▶ [Problem to work on]
Each record below gets repeated exactly, and pictures stay out of the copy.

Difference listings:
● ● ● ●

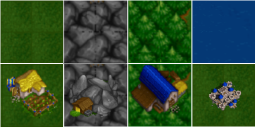
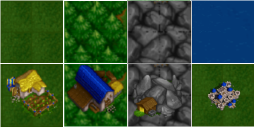
Fixed the tile to render the right tile.

diff --git a/LOCC/TileManager.h b/LOCC/TileManager.h
@@ -32,10 +32,10 @@ private:
 		
 
 		// quick fix for rendering the wrong tiles
-		if (id == 1)
-			id = 2;
-		else if (id == 2)
-			id = 1;
+		//if (id == 1)
+		//	id = 2;
+		//else if (id == 2)
+		//	id = 1;
 		RECT rSource;
 
 		rSource.left	= (id % 4) * m_nTileWidth;
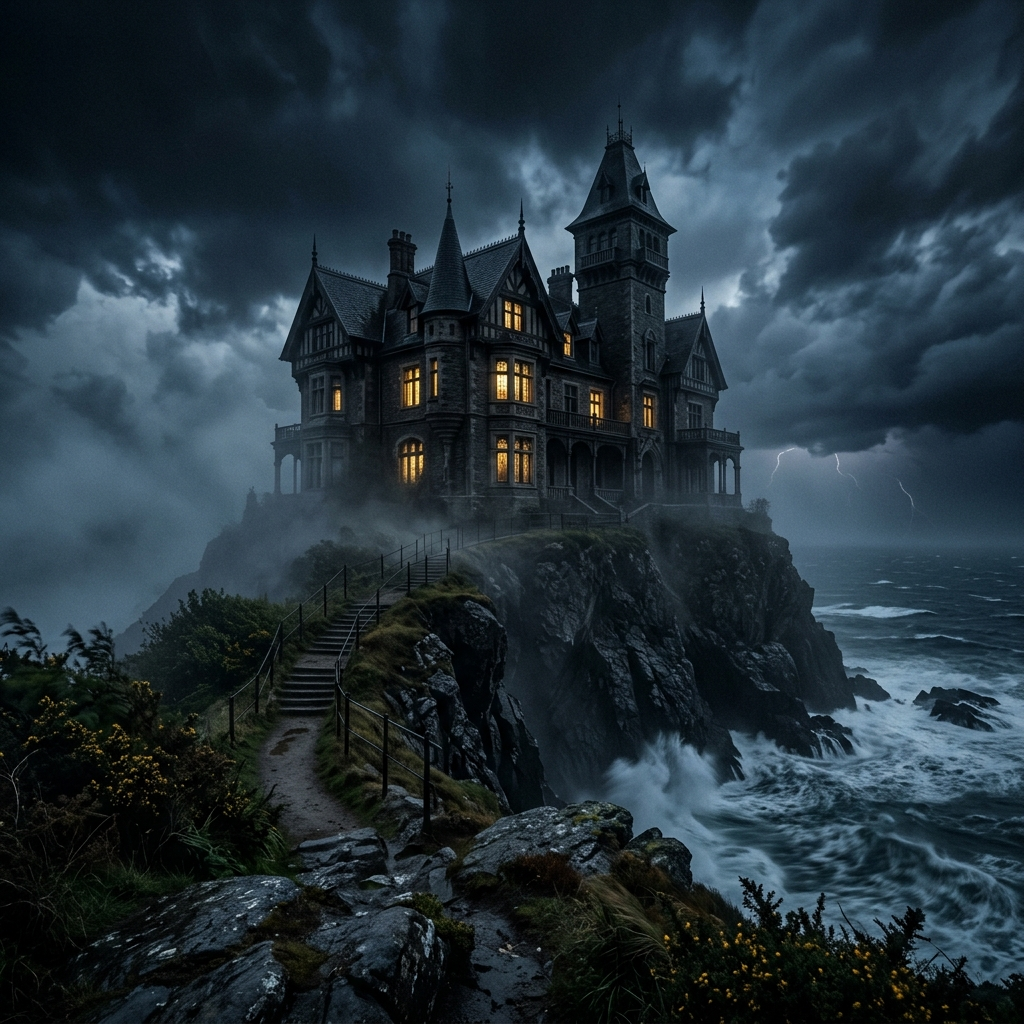
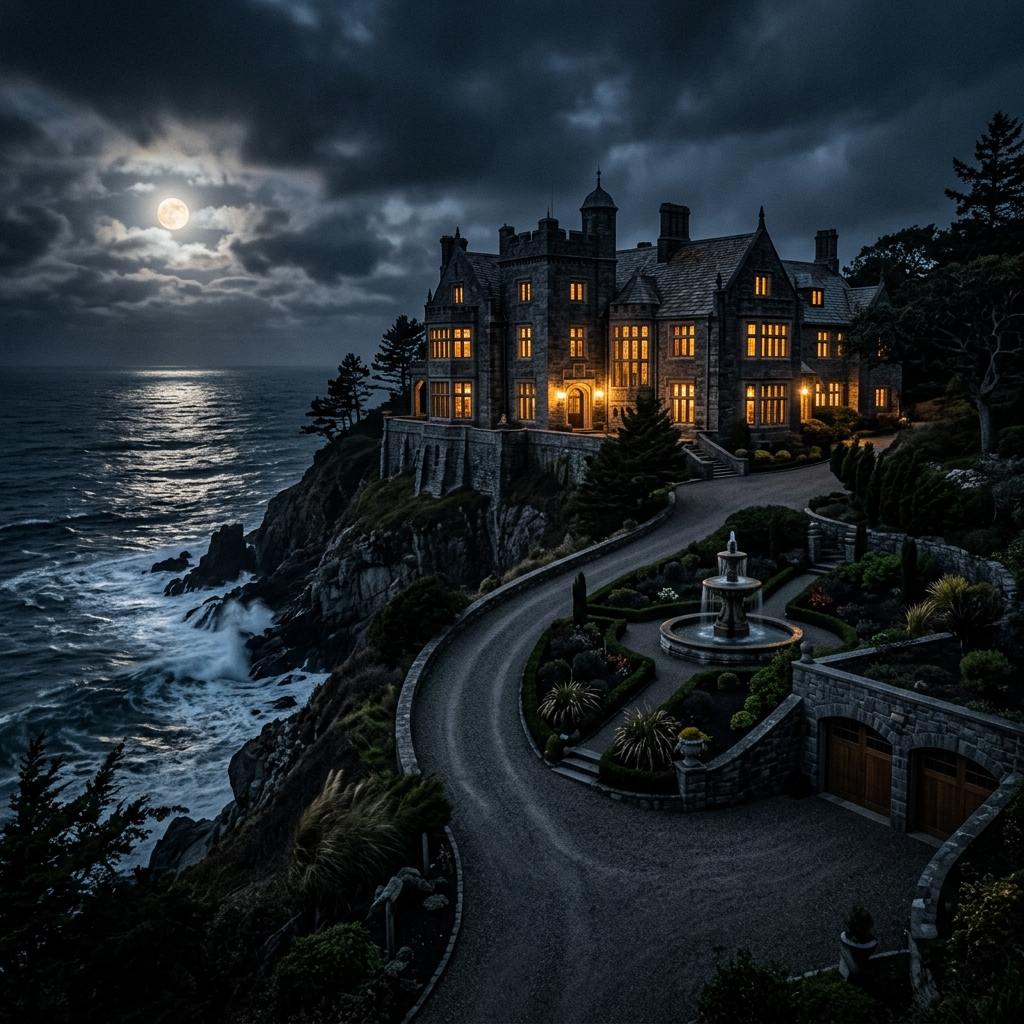
feat: replace map background with detailed cinematic AI image

diff --git a/frontend/src/pages/MapOverview.tsx b/frontend/src/pages/MapOverview.tsx
@@ -34,7 +34,7 @@ const MapOverview: React.FC = () => {
       {/* Background Completo (Planta Baixa) */}
       <div style={{ 
         position: 'absolute', top: 0, left: 0, width: '100%', height: '100%',
-        backgroundImage: 'url(/backgrounds/map_blackwell.png)', backgroundSize: 'cover', backgroundPosition: 'center', zIndex: 0,
+        backgroundImage: 'url(/backgrounds/map_blackwell.png?v=12)', backgroundSize: 'cover', backgroundPosition: 'center', zIndex: 0,
         opacity: 0.8
       }} />
 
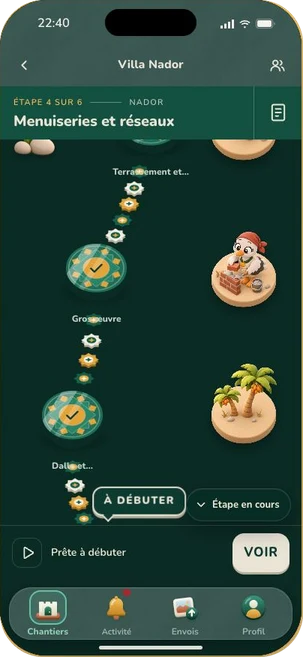
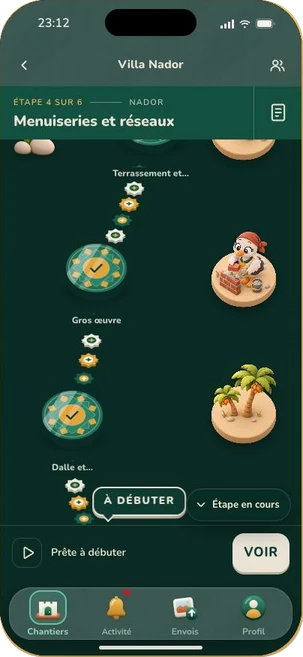
Mise à jour du 26/11/2026 23:14

diff --git a/css/app.css b/css/app.css
@@ -2367,3 +2367,6 @@ summary { min-height: 44px; display: flex; align-items: center; gap: 6px; cursor
 }
 /* Vague 26 (rejeu au doigt : Mimouna) : un chip qui se touche (bouton) fait 44 px de haut ; les étiquettes restent petites. */
 button.chip { min-height: 44px; }
+/* 26 nov. : le nom de l'étape passe au-dessus des pavés du chemin (ils le barraient : « Gros●œuvre »). */
+.node-label { z-index: 2; }
+.node-label .nn { display: inline-block; padding: 2px 8px 3px; border-radius: 999px; background: var(--paper); }

diff --git a/css/oral.css b/css/oral.css
@@ -590,3 +590,5 @@ body.orateur .deck, body.orateur .parties, body.orateur .compteur { display: non
 .s-fin > .chemin-oral { display: none; }
 .slide > .confettis { width: 330px; right: 40px; }
 .slide > .ecrans { bottom: 52px; }
+.slide > .ecrans { bottom: 26px; }
+.e-entreprise { transform: translateY(-18px); }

● ● ● ●

▶ [Solution to this problem]
Fixed the tile to render the right tile.

diff --git a/LOCC/TileManager.h b/LOCC/TileManager.h
@@ -32,10 +32,10 @@ private:
 		
 
 		// quick fix for rendering the wrong tiles
-		if (id == 1)
-			id = 2;
-		else if (id == 2)
-			id = 1;
+		//if (id == 1)
+		//	id = 2;
+		//else if (id == 2)
+		//	id = 1;
 		RECT rSource;
 
 		rSource.left	= (id % 4) * m_nTileWidth;
feat: replace map background with detailed cinematic AI image

diff --git a/frontend/src/pages/MapOverview.tsx b/frontend/src/pages/MapOverview.tsx
@@ -34,7 +34,7 @@ const MapOverview: React.FC = () => {
       {/* Background Completo (Planta Baixa) */}
       <div style={{ 
         position: 'absolute', top: 0, left: 0, width: '100%', height: '100%',
-        backgroundImage: 'url(/backgrounds/map_blackwell.png)', backgroundSize: 'cover', backgroundPosition: 'center', zIndex: 0,
+        backgroundImage: 'url(/backgrounds/map_blackwell.png?v=12)', backgroundSize: 'cover', backgroundPosition: 'center', zIndex: 0,
         opacity: 0.8
       }} />
 
Mise à jour du 26/11/2026 23:14

diff --git a/css/app.css b/css/app.css
@@ -2367,3 +2367,6 @@ summary { min-height: 44px; display: flex; align-items: center; gap: 6px; cursor
 }
 /* Vague 26 (rejeu au doigt : Mimouna) : un chip qui se touche (bouton) fait 44 px de haut ; les étiquettes restent petites. */
 button.chip { min-height: 44px; }
+/* 26 nov. : le nom de l'étape passe au-dessus des pavés du chemin (ils le barraient : « Gros●œuvre »). */
+.node-label { z-index: 2; }
+.node-label .nn { display: inline-block; padding: 2px 8px 3px; border-radius: 999px; background: var(--paper); }

diff --git a/css/oral.css b/css/oral.css
@@ -590,3 +590,5 @@ body.orateur .deck, body.orateur .parties, body.orateur .compteur { display: non
 .s-fin > .chemin-oral { display: none; }
 .slide > .confettis { width: 330px; right: 40px; }
 .slide > .ecrans { bottom: 52px; }
+.slide > .ecrans { bottom: 26px; }
+.e-entreprise { transform: translateY(-18px); }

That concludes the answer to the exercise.